(Records from a data source)
[Start of Attachment]

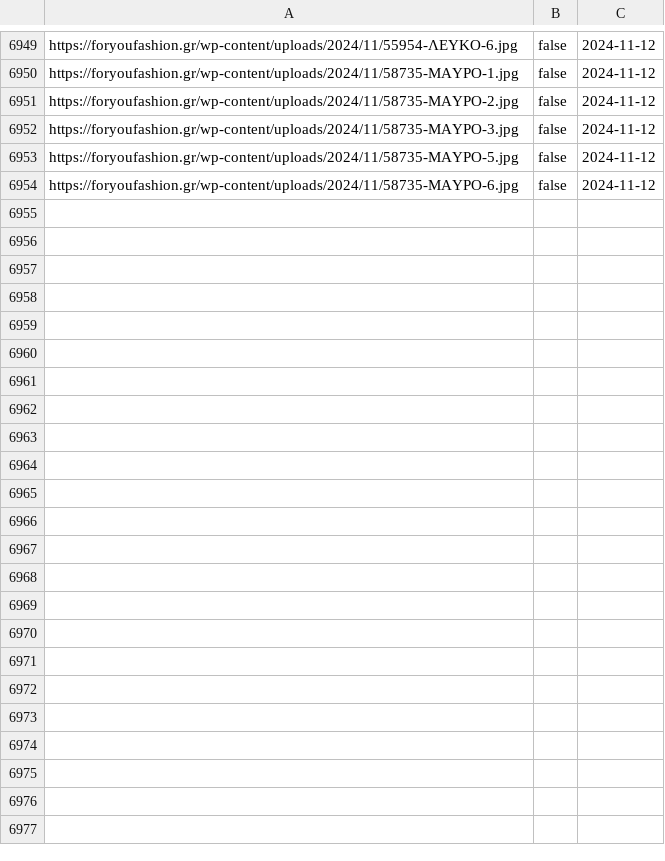
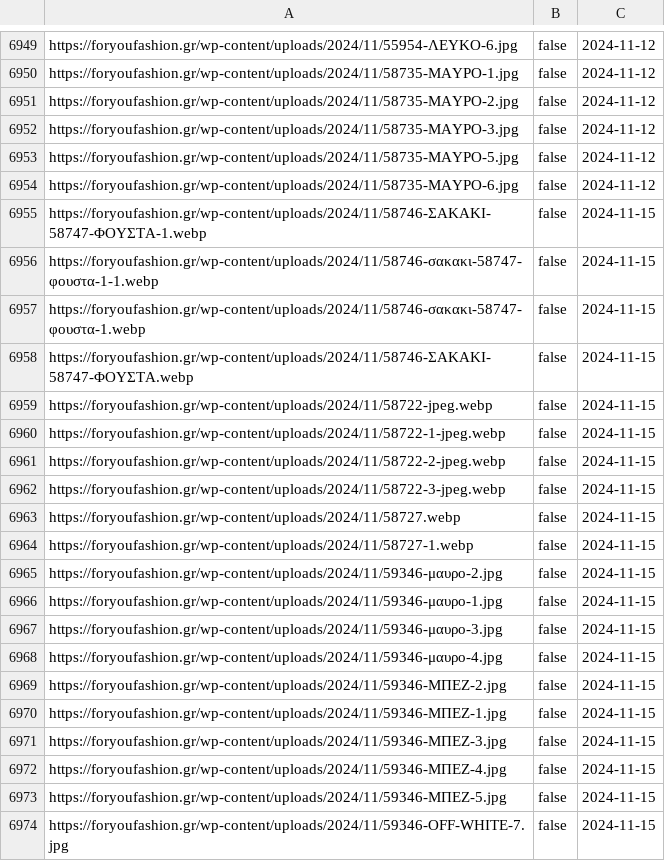
Before and after one commit to athkalia/foryoufashion, a CSV file: media_library_missing_files_cache.csv, drawn as a sheet; only a part is shown, gaps mark what is left out; the diff covers the shown part only; the diff names each change by its address in the sheet, - before the commit and + after, or states it on an @@ line.

Commit message:
Added new report. Added missing video check.

```diff
--- a/media_library_missing_files_cache.csv
+++ b/media_library_missing_files_cache.csv
+row 6955: https://foryoufashion.gr/wp-content/uploads/2024/11/58746-ΣΑΚΑΚΙ-58747-ΦΟΥΣΤΑ-1.webp | false | 2024-11-15
+row 6956: https://foryoufashion.gr/wp-content/uploads/2024/11/58746-σακακι-58747-φουστα-1-1.webp | false | 2024-11-15
+row 6957: https://foryoufashion.gr/wp-content/uploads/2024/11/58746-σακακι-58747-φουστα-1.webp | false | 2024-11-15
+row 6958: https://foryoufashion.gr/wp-content/uploads/2024/11/58746-ΣΑΚΑΚΙ-58747-ΦΟΥΣΤΑ.webp | false | 2024-11-15
+row 6959: https://foryoufashion.gr/wp-content/uploads/2024/11/58722-jpeg.webp | false | 2024-11-15
+row 6960: https://foryoufashion.gr/wp-content/uploads/2024/11/58722-1-jpeg.webp | false | 2024-11-15
+row 6961: https://foryoufashion.gr/wp-content/uploads/2024/11/58722-2-jpeg.webp | false | 2024-11-15
+row 6962: https://foryoufashion.gr/wp-content/uploads/2024/11/58722-3-jpeg.webp | false | 2024-11-15
+row 6963: https://foryoufashion.gr/wp-content/uploads/2024/11/58727.webp | false | 2024-11-15
+row 6964: https://foryoufashion.gr/wp-content/uploads/2024/11/58727-1.webp | false | 2024-11-15
+row 6965: https://foryoufashion.gr/wp-content/uploads/2024/11/59346-μαυρο-2.jpg | false | 2024-11-15
+row 6966: https://foryoufashion.gr/wp-content/uploads/2024/11/59346-μαυρο-1.jpg | false | 2024-11-15
+row 6967: https://foryoufashion.gr/wp-content/uploads/2024/11/59346-μαυρο-3.jpg | false | 2024-11-15
+row 6968: https://foryoufashion.gr/wp-content/uploads/2024/11/59346-μαυρο-4.jpg | false | 2024-11-15
+row 6969: https://foryoufashion.gr/wp-content/uploads/2024/11/59346-ΜΠΕΖ-2.jpg | false | 2024-11-15
+row 6970: https://foryoufashion.gr/wp-content/uploads/2024/11/59346-ΜΠΕΖ-1.jpg | false | 2024-11-15
+row 6971: https://foryoufashion.gr/wp-content/uploads/2024/11/59346-ΜΠΕΖ-3.jpg | false | 2024-11-15
+row 6972: https://foryoufashion.gr/wp-content/uploads/2024/11/59346-ΜΠΕΖ-4.jpg | false | 2024-11-15
+row 6973: https://foryoufashion.gr/wp-content/uploads/2024/11/59346-ΜΠΕΖ-5.jpg | false | 2024-11-15
+row 6974: https://foryoufashion.gr/wp-content/uploads/2024/11/59346-OFF-WHITE-7.jpg | false | 2024-11-15
```
Also changed, not shown: 34 added rows and 4 edited cells elsewhere in this file, product_images_dimensions_cache.csv, 6 other files.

[End of Attachment]

◆ What you should do ◆
Please reproduce every record exactly, leaving the pictures out.

◆ Finished exercise ◆
Before and after one commit to athkalia/foryoufashion, a CSV file: media_library_missing_files_cache.csv, drawn as a sheet; only a part is shown, gaps mark what is left out; the diff covers the shown part only; the diff names each change by its address in the sheet, - before the commit and + after, or states it on an @@ line.

Commit message:
Added new report. Added missing video check.

```diff
--- a/media_library_missing_files_cache.csv
+++ b/media_library_missing_files_cache.csv
+row 6955: https://foryoufashion.gr/wp-content/uploads/2024/11/58746-ΣΑΚΑΚΙ-58747-ΦΟΥΣΤΑ-1.webp | false | 2024-11-15
+row 6956: https://foryoufashion.gr/wp-content/uploads/2024/11/58746-σακακι-58747-φουστα-1-1.webp | false | 2024-11-15
+row 6957: https://foryoufashion.gr/wp-content/uploads/2024/11/58746-σακακι-58747-φουστα-1.webp | false | 2024-11-15
+row 6958: https://foryoufashion.gr/wp-content/uploads/2024/11/58746-ΣΑΚΑΚΙ-58747-ΦΟΥΣΤΑ.webp | false | 2024-11-15
+row 6959: https://foryoufashion.gr/wp-content/uploads/2024/11/58722-jpeg.webp | false | 2024-11-15
+row 6960: https://foryoufashion.gr/wp-content/uploads/2024/11/58722-1-jpeg.webp | false | 2024-11-15
+row 6961: https://foryoufashion.gr/wp-content/uploads/2024/11/58722-2-jpeg.webp | false | 2024-11-15
+row 6962: https://foryoufashion.gr/wp-content/uploads/2024/11/58722-3-jpeg.webp | false | 2024-11-15
+row 6963: https://foryoufashion.gr/wp-content/uploads/2024/11/58727.webp | false | 2024-11-15
+row 6964: https://foryoufashion.gr/wp-content/uploads/2024/11/58727-1.webp | false | 2024-11-15
+row 6965: https://foryoufashion.gr/wp-content/uploads/2024/11/59346-μαυρο-2.jpg | false | 2024-11-15
+row 6966: https://foryoufashion.gr/wp-content/uploads/2024/11/59346-μαυρο-1.jpg | false | 2024-11-15
+row 6967: https://foryoufashion.gr/wp-content/uploads/2024/11/59346-μαυρο-3.jpg | false | 2024-11-15
+row 6968: https://foryoufashion.gr/wp-content/uploads/2024/11/59346-μαυρο-4.jpg | false | 2024-11-15
+row 6969: https://foryoufashion.gr/wp-content/uploads/2024/11/59346-ΜΠΕΖ-2.jpg | false | 2024-11-15
+row 6970: https://foryoufashion.gr/wp-content/uploads/2024/11/59346-ΜΠΕΖ-1.jpg | false | 2024-11-15
+row 6971: https://foryoufashion.gr/wp-content/uploads/2024/11/59346-ΜΠΕΖ-3.jpg | false | 2024-11-15
+row 6972: https://foryoufashion.gr/wp-content/uploads/2024/11/59346-ΜΠΕΖ-4.jpg | false | 2024-11-15
+row 6973: https://foryoufashion.gr/wp-content/uploads/2024/11/59346-ΜΠΕΖ-5.jpg | false | 2024-11-15
+row 6974: https://foryoufashion.gr/wp-content/uploads/2024/11/59346-OFF-WHITE-7.jpg | false | 2024-11-15
```
Also changed, not shown: 34 added rows and 4 edited cells elsewhere in this file, product_images_dimensions_cache.csv, 6 other files.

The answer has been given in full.